The cartoons are masterful black-ink sketches with highlights of watercolor. Placards carried by the man and his cohorts bear bright red, filled-in circles, similar to the appearance of his daughter’s balloon. When the amorphous, peaceful band of protestors reaches an official-looking building, a frightening, well-organized phalanx of dark-blue soldiers in helmets appears, threatening violence. One soldier injures the man, who is then dragged into an ambulance. Not brutal enough? The soldier deliberately pops the daughter’s balloon. The man languishes in solitary confinement, sharing bread crumbs with a mouse and a bird. The cartoons illustrate the prisoner’s experiences of nostalgia, tedium, and hopelessness. When letters start arriving, the man’s joy is short-lived; the guard burns them. But as diverse groups and individuals send more and more letters, the dark smoke sends an SOS around the world. An image both beautiful and funny shows the man flying on wings of letters, as the guard below utters profanities. An author’s note (translated by Angela Keenlyside) informs readers that Goldstyn was inspired by the letter-writing campaigns of human rights organization Amnesty International. His book is an accessible and inspiring tribute.

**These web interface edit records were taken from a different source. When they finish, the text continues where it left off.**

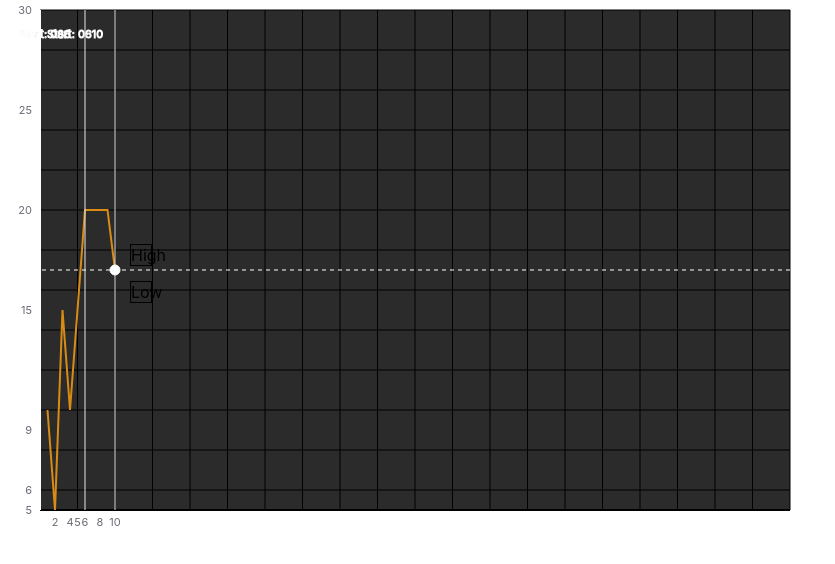
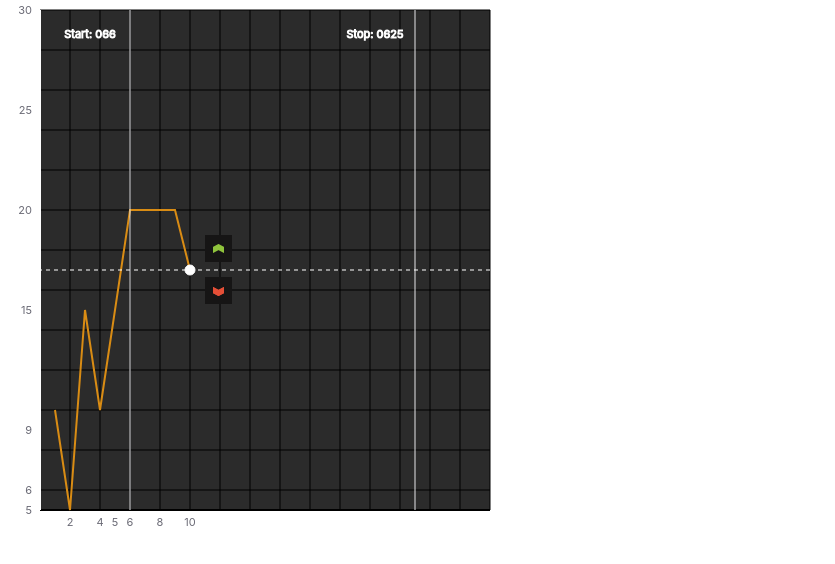
Before and after one commit to Browinee/blockchain, a React (Create React App) app: page / in a window 1280 px wide. Shown: the top 564 px of the page, without its empty margins (0-835 px from the left). Built offline with nearby package versions, Linux system fonts and the light colour scheme.

Commit message:
feat: add up and down

```diff
--- a/src/App.js
+++ b/src/App.js
@@ -18,10 +18,10 @@ const ChartData = {
   yAxisPeriodStart: 50,
   yAxisPeriodEnd: 250,
   xAxisLatestValueRefereceLine: 100,
-  xMax: 100,
+  xMax: 30,
   yMax: 30,
   periodStart: [6],
-  periodStop: [10],
+  periodStop: [25],
 };
 const ThemeConfig = {
   zIndex: {
--- a/src/component/LineAreaChart/index.js
+++ b/src/component/LineAreaChart/index.js
@@ -15,15 +15,19 @@ import "react-vis/dist/style.css";
 import PropTypes from "prop-types";
 import styled from "styled-components";
 import "./style.css";
+import up from "./images/up.png";
+import down from "./images/down.png";
 
 const config = {
   circleSize: [2],
-  chartWidth: 800,
+  chartWidth: 500,
   chartHeight: 550,
   offset: {
     markerOffset: 10,
     periodHeightOffset: 50,
     referenceOffset: 50,
+    investClickerUpOffset: 25,
+    investClickerDownOffset: 55,
   },
 };
 
@@ -35,14 +39,15 @@ const StyledInvestClickArea = styled.div`
   top: ${(props) => props.position.top}px;
   left: ${(props) => props.position.left}px;
   z-index: ${(props) => props.theme.zIndex.investClickArea};
+
 `;
 
 const StyledClick = styled.div`
-  width: 20px;
-  height: 20px;
-  border: 1px solid;
+  width: 27px;
+  height: 27px;
   margin-bottom: 15px;
   cursor: pointer;
+  background-image: url(${props => props.up ? up : down});
 `;
 function LineAreaChart(props) {
   const {
@@ -62,9 +67,9 @@ function LineAreaChart(props) {
     circleSize,
     chartWidth,
     chartHeight,
-    offset: { markerOffset, periodHeightOffset, referenceOffset },
+    offset: { markerOffset, periodHeightOffset, referenceOffset, investClickerUpOffset, investClickerDownOffset },
   } = config;
-  const xTickFormatHandler = (v) => `Start: 06${v}`;
+  const xTickFormatHandler = (v, status) => `${status}: 06${v}`;
   const yTickFormatHandler = (v) => v;
   const yAxisPeriodTitle = (position, value) => {
     return `${position}: ${value}`;
@@ -77,8 +82,8 @@ function LineAreaChart(props) {
   const getReferenceLinePosition = () => {
     const marker = document.querySelector(".mark-series > circle");
     if (marker) {
-      const cy = +marker.attributes.cy.value - 16;
-      const cx = +marker.attributes.cx.value + 55;
+      const cy = +marker.attributes.cy.value - investClickerUpOffset;
+      const cx = +marker.attributes.cx.value + investClickerDownOffset;
       setInvestPosition({
         top: cy,
         left: cx,
@@ -105,8 +110,8 @@ function LineAreaChart(props) {
   return (
     <StyledLineAreaChart>
       <StyledInvestClickArea position={investClickPosition}>
-        <StyledClick>High</StyledClick>
-        <StyledClick>Low</StyledClick>
+        <StyledClick up />
+        <StyledClick down />
       </StyledInvestClickArea>
       <XYPlot height={chartHeight} width={chartWidth}>
         {/* 用AreaSeries畫出背景，要放在第一個 */}
@@ -151,7 +156,7 @@ function LineAreaChart(props) {
           className="XAxisPeriodStart"
           tickSizeOuter={0}
           tickSizeInner={periodHeight}
-          tickFormat={xTickFormatHandler}
+          tickFormat={(v) => xTickFormatHandler(v, "Start")}
           tickValues={periodStart}
           hideLine
           style={{
@@ -165,7 +170,7 @@ function LineAreaChart(props) {
           className="XAxisPeriodEnd"
           tickSizeOuter={0}
           tickSizeInner={periodHeight}
-          tickFormat={xTickFormatHandler}
+          tickFormat={(v) => xTickFormatHandler(v, "Stop")}
           tickValues={periodStop}
           position="start"
           hideLine
```
Also changed, not shown: src/component/LineAreaChart/images/down.png (added), src/component/LineAreaChart/images/up.png (added).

“The pen is mightier than the sword” lives on. (author’s note) (Picture book. 8-12)